WHAT THIS TASK INVOLVES:
Would you copy every record exactly as it stands and drop the pictures?
== AVAILABLE DATA ==
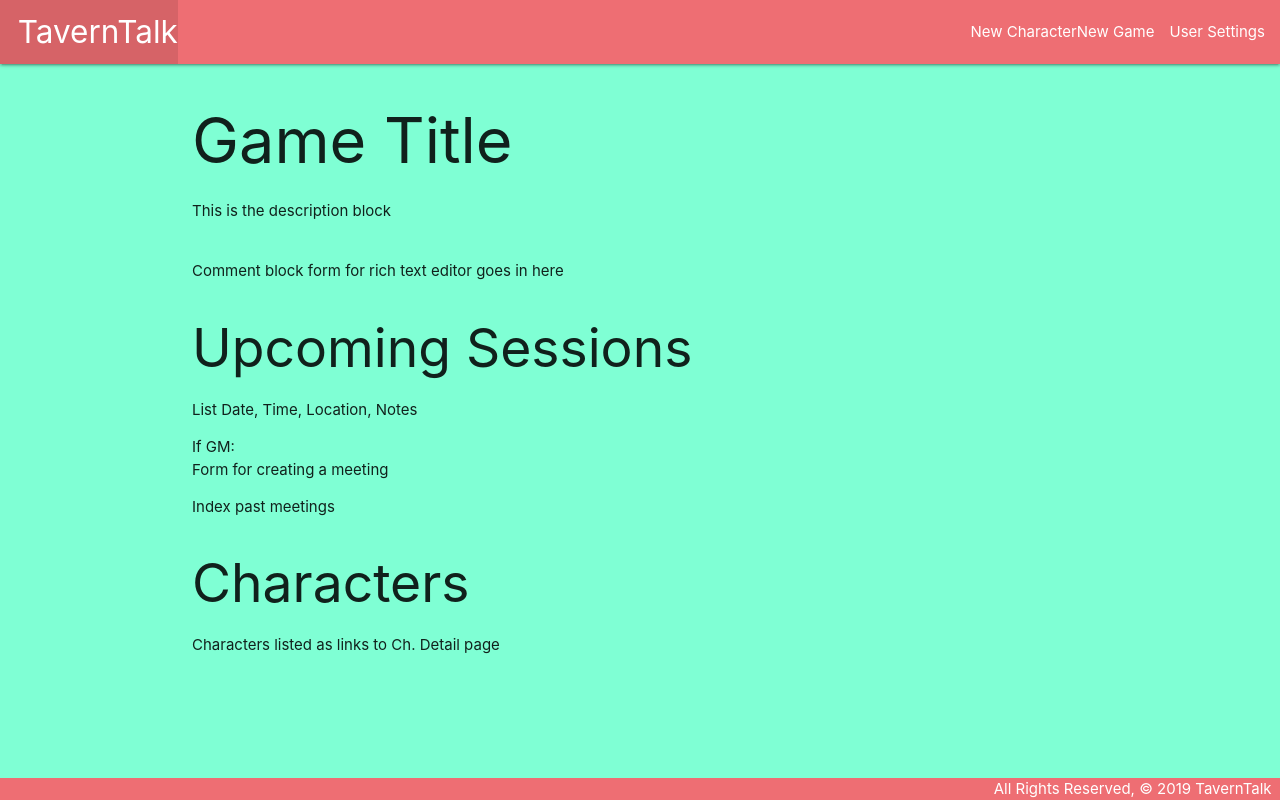
After one commit to rudyards/RPGTavern, a Django app: page /games/1/ in a window 1280 px wide. The commit adds this page. Run offline with Django 3.2, Linux system fonts and the light colour scheme; tables that the repository leaves empty hold one stand-in row (values such as "Sample post").

Commit message:
game detail page

```diff
--- /dev/null
+++ b/main_app/templates/games/detail.html
@@ -0,0 +1,40 @@
+{% extends 'base.html' %}
+{% block content %}
+
+<h1>Game Title</h1>
+
+<div>
+    <p>This is the description block</p>
+    <img src="" alt="">
+</div>
+
+<div>
+    Comment block
+    form for rich text editor goes in here
+</div>
+
+<h2>Upcoming Sessions</h2>
+<ul>
+    <li>
+        List Date, Time, Location, Notes
+    </li>
+</ul>
+
+If GM:
+<form action="">
+    Form for creating a meeting
+</form>
+
+<ul>
+    <li>
+        Index past meetings
+    </li>
+</ul>
+
+<h2>Characters</h2>
+<ul>
+    <li>
+        Characters listed as links to Ch. Detail page
+    </li>
+</ul>
+{% endblock %}
--- a/main_app/templates/profile.html
+++ b/main_app/templates/profile.html
@@ -7,7 +7,7 @@
 <h2>Game Section</h2>
 <ul>
     <li>
-        Game link gets listed here
+        <a href="">Game page link</a>
     </li>
 </ul>
 <a href="{% url 'games_create' %}">Create A Game</a>
--- a/main_app/urls.py
+++ b/main_app/urls.py
@@ -8,5 +8,6 @@ urlpatterns = [
     path('profile/', views.profile, name='profile_page'),
     path('characters/<int:character_id>/', views.characters_detail, name='characters_detail'),
     path('characters/create/', views.CharacterCreate.as_view(), name='characters_create'),
+    path('games/<int:game_id>/', views.games_detail, name='games_detail'),
     path('games/create/', views.GameCreate.as_view(), name='games_create'),
 ]
--- a/main_app/views.py
+++ b/main_app/views.py
@@ -15,6 +15,10 @@ def characters_detail(request, character_id):
     character = Character.objects.get(id=character_id)
     return render(request, 'characters/detail.html', {'character': character})
 
+def games_detail(request, game_id):
+    game = Game.objects.get(id=game_id)
+    return render(request, 'games/detail.html', {'game': game})
+
 class CharacterCreate(CreateView):
     model = Character
     fields = ['name']
```
Also changed, not shown: main_app/templates/registration/login.html (+7 -12 lines).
===
TASK SOLUTION:
After one commit to rudyards/RPGTavern, a Django app: page /games/1/ in a window 1280 px wide. The commit adds this page. Run offline with Django 3.2, Linux system fonts and the light colour scheme; tables that the repository leaves empty hold one stand-in row (values such as "Sample post").

Commit message:
game detail page

```diff
--- /dev/null
+++ b/main_app/templates/games/detail.html
@@ -0,0 +1,40 @@
+{% extends 'base.html' %}
+{% block content %}
+
+<h1>Game Title</h1>
+
+<div>
+    <p>This is the description block</p>
+    <img src="" alt="">
+</div>
+
+<div>
+    Comment block
+    form for rich text editor goes in here
+</div>
+
+<h2>Upcoming Sessions</h2>
+<ul>
+    <li>
+        List Date, Time, Location, Notes
+    </li>
+</ul>
+
+If GM:
+<form action="">
+    Form for creating a meeting
+</form>
+
+<ul>
+    <li>
+        Index past meetings
+    </li>
+</ul>
+
+<h2>Characters</h2>
+<ul>
+    <li>
+        Characters listed as links to Ch. Detail page
+    </li>
+</ul>
+{% endblock %}
--- a/main_app/templates/profile.html
+++ b/main_app/templates/profile.html
@@ -7,7 +7,7 @@
 <h2>Game Section</h2>
 <ul>
     <li>
-        Game link gets listed here
+        <a href="">Game page link</a>
     </li>
 </ul>
 <a href="{% url 'games_create' %}">Create A Game</a>
--- a/main_app/urls.py
+++ b/main_app/urls.py
@@ -8,5 +8,6 @@ urlpatterns = [
     path('profile/', views.profile, name='profile_page'),
     path('characters/<int:character_id>/', views.characters_detail, name='characters_detail'),
     path('characters/create/', views.CharacterCreate.as_view(), name='characters_create'),
+    path('games/<int:game_id>/', views.games_detail, name='games_detail'),
     path('games/create/', views.GameCreate.as_view(), name='games_create'),
 ]
--- a/main_app/views.py
+++ b/main_app/views.py
@@ -15,6 +15,10 @@ def characters_detail(request, character_id):
     character = Character.objects.get(id=character_id)
     return render(request, 'characters/detail.html', {'character': character})
 
+def games_detail(request, game_id):
+    game = Game.objects.get(id=game_id)
+    return render(request, 'games/detail.html', {'game': game})
+
 class CharacterCreate(CreateView):
     model = Character
     fields = ['name']
```
Also changed, not shown: main_app/templates/registration/login.html (+7 -12 lines).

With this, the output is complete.